Improvement ideas
  • Reduce the cost of the project by finding a more efficient design. The Strongties ate up a lot of my budget! Buying many bolts is also costly, so using them more efficiently is worth thinking about. Salvaging or buying bargain lumber for the non-load-bearing elements will reduce the cost even further.
  • You could try using three more 2x4s to make the structure 8' longer. I think the structure is strong enough to support a longer line, but the end posts will lift up off of the ground more. This could be solved simply by adding bigger feet to the end posts or weighing it down with sandbags.
  • Make the end posts taller. When you're not using the slackline, it could be used as a clotheline, or you could hang a hammock from it.
  • Paint the wood with a heavy duty exterior paint or outdoor finish.
  • I undo the line at the end of each day after I'm finished slacklining.

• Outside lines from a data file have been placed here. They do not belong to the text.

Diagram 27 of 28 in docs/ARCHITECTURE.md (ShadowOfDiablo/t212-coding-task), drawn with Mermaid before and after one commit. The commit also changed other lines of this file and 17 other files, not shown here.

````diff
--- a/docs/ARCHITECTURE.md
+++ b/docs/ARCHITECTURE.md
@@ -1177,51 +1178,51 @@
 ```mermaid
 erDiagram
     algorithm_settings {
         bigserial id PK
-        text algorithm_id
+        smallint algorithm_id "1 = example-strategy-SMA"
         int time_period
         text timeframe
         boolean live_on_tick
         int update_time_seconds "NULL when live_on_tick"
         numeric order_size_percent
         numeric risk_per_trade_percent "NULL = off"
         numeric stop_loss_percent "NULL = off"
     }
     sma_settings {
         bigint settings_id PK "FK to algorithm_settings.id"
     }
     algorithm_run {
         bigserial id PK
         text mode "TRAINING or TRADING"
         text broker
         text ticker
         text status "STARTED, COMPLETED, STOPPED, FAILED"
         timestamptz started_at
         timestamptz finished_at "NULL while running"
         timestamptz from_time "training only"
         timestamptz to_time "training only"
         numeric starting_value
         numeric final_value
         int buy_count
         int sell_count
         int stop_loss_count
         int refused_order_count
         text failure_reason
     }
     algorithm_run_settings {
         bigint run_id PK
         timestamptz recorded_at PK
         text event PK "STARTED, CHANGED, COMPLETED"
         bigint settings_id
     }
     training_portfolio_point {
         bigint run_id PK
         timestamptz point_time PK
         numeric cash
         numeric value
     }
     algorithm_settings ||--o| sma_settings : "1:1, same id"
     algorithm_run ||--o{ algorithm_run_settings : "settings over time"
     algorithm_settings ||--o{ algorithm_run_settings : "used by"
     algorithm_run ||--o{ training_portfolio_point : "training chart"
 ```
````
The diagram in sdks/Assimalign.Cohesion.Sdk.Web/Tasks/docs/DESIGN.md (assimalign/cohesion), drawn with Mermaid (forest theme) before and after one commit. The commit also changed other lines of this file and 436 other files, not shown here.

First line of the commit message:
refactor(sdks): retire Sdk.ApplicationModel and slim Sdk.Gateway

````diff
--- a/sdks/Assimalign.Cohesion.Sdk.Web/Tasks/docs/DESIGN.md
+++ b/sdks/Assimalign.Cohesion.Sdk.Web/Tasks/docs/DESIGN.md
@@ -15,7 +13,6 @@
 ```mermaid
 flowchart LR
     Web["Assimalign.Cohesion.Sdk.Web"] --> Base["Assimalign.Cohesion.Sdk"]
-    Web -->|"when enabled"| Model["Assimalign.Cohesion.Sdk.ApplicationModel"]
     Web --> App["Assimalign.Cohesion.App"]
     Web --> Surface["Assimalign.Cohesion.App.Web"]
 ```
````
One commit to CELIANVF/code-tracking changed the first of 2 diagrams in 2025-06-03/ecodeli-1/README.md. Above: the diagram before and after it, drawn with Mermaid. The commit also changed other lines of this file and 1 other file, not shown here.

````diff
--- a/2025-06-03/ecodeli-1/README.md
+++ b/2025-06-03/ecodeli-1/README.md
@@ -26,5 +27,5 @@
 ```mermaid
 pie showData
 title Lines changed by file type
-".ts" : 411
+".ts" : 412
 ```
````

I believe this will increase the structure's longevity, and you'll also become a pro at setting up slacklines. The anchors and linelocker don't need to be undone each time the line is setup.
  • Protect the structure from weather. Mine is kept in an area that receives only a few hours of direct sun, and when it rains I throw a couple of tarps over the whole thing.
  • Don't move the structure while the line is under tension.
  • If you're a beginner, learn to slackline over sand, grass, or padding. A beam of lumber and bolts isn't ideal :P
Have fun!
ckraske1 year ago
Love it thanks
tqwerty3 years ago
Great idea!
Although I would be concerned about being injured on the beam or on the beam's protruding screws...
WYE_Lance (author)  tqwerty3 years ago
Yes, the bolts are a bit of a hazard, especially because some of the bolts I selected are an inch too long (7" instead of 6"). This isn't a good setup to learn slacklining, but it's wonderful for people like me who enjoy slacklining but don't have any other way to set it up.
Jayefuu3 years ago
Ha. How did I miss this when you published it? Doesn't beat two trees, but if you don't have two trees, this is great! Didn't know you slacklined lance, love the slow-mo shots!

WYE_Lance (author)  Jayefuu3 years ago
Thanks! Glad you liked the slowmo shot - I thought it may have been a little too 'show-off-ish.' I'd rather have two trees also, but alas my yard lacks that. And besides, this way I get to play with power tools and enter the wood contest :)
Mr. E Meat3 years ago
I think I might adapt this for an indoor hammock stand!